|Hybrid parentage||U. × hollandica 'Vegeta' × U. minor|
|Origin||Baarn, The Netherlands|
Ulmus × hollandica 'Commelin' is a Dutch hybrid cultivar released for sale in 1960. The tree was raised at Baarn as clone 274 by the Foundation Willie Commelin Scholten Phytopathological Laboratory  in 1940, from a crossing of Ulmus × hollandica 'Vegeta' and clone 1, an Ulmus minor selected from a 1929 elm seedlings lot obtained from the Barbier nursery, Orléans.
A fast-growing, attractively-shaped tree distinguished by its small pale-green leaves with bright venation and a slight blue-grey color distinction from ‘Vegeta’. The leaf shape is typically elliptic, with a short acuminate apex. The leaves are sparsely arranged and fall significantly later than those of 'Vegeta'.
Although resistant to the original strain of Dutch elm disease, Ophiostoma ulmi and a range of other ailments, 'Commelin' proved very susceptible to the later, aggressive strain Ophiostoma novo-ulmi subsp. americana.

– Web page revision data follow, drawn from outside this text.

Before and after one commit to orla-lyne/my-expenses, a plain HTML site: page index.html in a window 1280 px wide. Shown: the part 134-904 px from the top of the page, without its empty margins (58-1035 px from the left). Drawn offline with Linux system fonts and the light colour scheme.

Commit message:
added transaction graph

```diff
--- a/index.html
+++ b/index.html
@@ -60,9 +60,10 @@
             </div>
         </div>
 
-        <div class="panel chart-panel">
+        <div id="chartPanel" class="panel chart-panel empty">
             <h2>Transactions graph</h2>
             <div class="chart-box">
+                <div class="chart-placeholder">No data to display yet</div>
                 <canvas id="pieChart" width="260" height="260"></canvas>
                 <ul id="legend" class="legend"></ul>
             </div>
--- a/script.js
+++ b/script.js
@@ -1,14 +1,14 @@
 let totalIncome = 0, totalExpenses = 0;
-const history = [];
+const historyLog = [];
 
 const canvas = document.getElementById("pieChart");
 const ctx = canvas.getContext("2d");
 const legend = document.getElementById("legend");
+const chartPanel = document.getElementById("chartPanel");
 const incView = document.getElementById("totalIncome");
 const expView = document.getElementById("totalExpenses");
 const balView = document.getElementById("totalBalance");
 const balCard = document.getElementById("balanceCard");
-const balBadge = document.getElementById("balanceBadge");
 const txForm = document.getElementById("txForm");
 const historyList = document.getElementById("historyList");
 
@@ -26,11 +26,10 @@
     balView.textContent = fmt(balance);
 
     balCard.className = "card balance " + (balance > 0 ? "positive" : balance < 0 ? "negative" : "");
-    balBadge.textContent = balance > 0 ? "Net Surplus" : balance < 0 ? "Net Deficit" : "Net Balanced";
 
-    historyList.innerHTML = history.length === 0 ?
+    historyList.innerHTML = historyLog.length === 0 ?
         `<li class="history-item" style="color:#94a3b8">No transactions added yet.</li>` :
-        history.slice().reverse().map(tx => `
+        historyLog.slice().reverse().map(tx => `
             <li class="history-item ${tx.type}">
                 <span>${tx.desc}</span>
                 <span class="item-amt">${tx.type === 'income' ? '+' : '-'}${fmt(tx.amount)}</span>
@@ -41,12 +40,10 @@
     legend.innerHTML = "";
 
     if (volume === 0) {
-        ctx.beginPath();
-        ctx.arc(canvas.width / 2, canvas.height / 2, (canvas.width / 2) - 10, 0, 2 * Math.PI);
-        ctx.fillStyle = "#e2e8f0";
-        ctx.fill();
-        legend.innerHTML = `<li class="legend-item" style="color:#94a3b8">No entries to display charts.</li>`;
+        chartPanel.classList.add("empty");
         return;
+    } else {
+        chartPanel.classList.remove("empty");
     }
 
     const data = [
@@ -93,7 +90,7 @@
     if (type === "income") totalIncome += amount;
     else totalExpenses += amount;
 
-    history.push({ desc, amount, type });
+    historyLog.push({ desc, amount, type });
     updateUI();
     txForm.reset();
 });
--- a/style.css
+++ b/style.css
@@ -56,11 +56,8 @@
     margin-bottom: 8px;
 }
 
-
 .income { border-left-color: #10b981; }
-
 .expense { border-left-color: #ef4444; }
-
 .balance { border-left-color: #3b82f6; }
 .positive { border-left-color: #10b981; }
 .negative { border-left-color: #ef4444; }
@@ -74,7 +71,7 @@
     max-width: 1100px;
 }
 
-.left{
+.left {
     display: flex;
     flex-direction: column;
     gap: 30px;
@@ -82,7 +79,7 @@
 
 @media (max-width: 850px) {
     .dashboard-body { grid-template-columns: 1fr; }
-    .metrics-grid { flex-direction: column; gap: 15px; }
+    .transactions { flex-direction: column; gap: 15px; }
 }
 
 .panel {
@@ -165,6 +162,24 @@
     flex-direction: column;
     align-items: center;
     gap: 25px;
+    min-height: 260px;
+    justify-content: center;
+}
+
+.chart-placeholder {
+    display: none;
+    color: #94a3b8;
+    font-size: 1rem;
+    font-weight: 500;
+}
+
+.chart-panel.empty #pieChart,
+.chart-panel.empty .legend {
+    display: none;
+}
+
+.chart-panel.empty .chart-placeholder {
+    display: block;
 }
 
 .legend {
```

'Commelin' initially enjoyed considerable commercial success and over 500,000 had been sold by 1974. However, the tree had only been screened for non-aggressive or semi-aggressive isolates of the causal fungus of Dutch elm disease. When its low resistance to the new strain of the disease became apparent, sales plummeted, and only 500 were sold in 1990. However, neither 'Commelin' nor its slightly less vulnerable contemporary 'Groeneveld' had sold in great numbers beyond the Netherlands, although it was later used in hybridization experiments in the United States as female parent of several cultivars.
The cultivar is named for Jan Commelin, a Dutch botanist of the 17th century.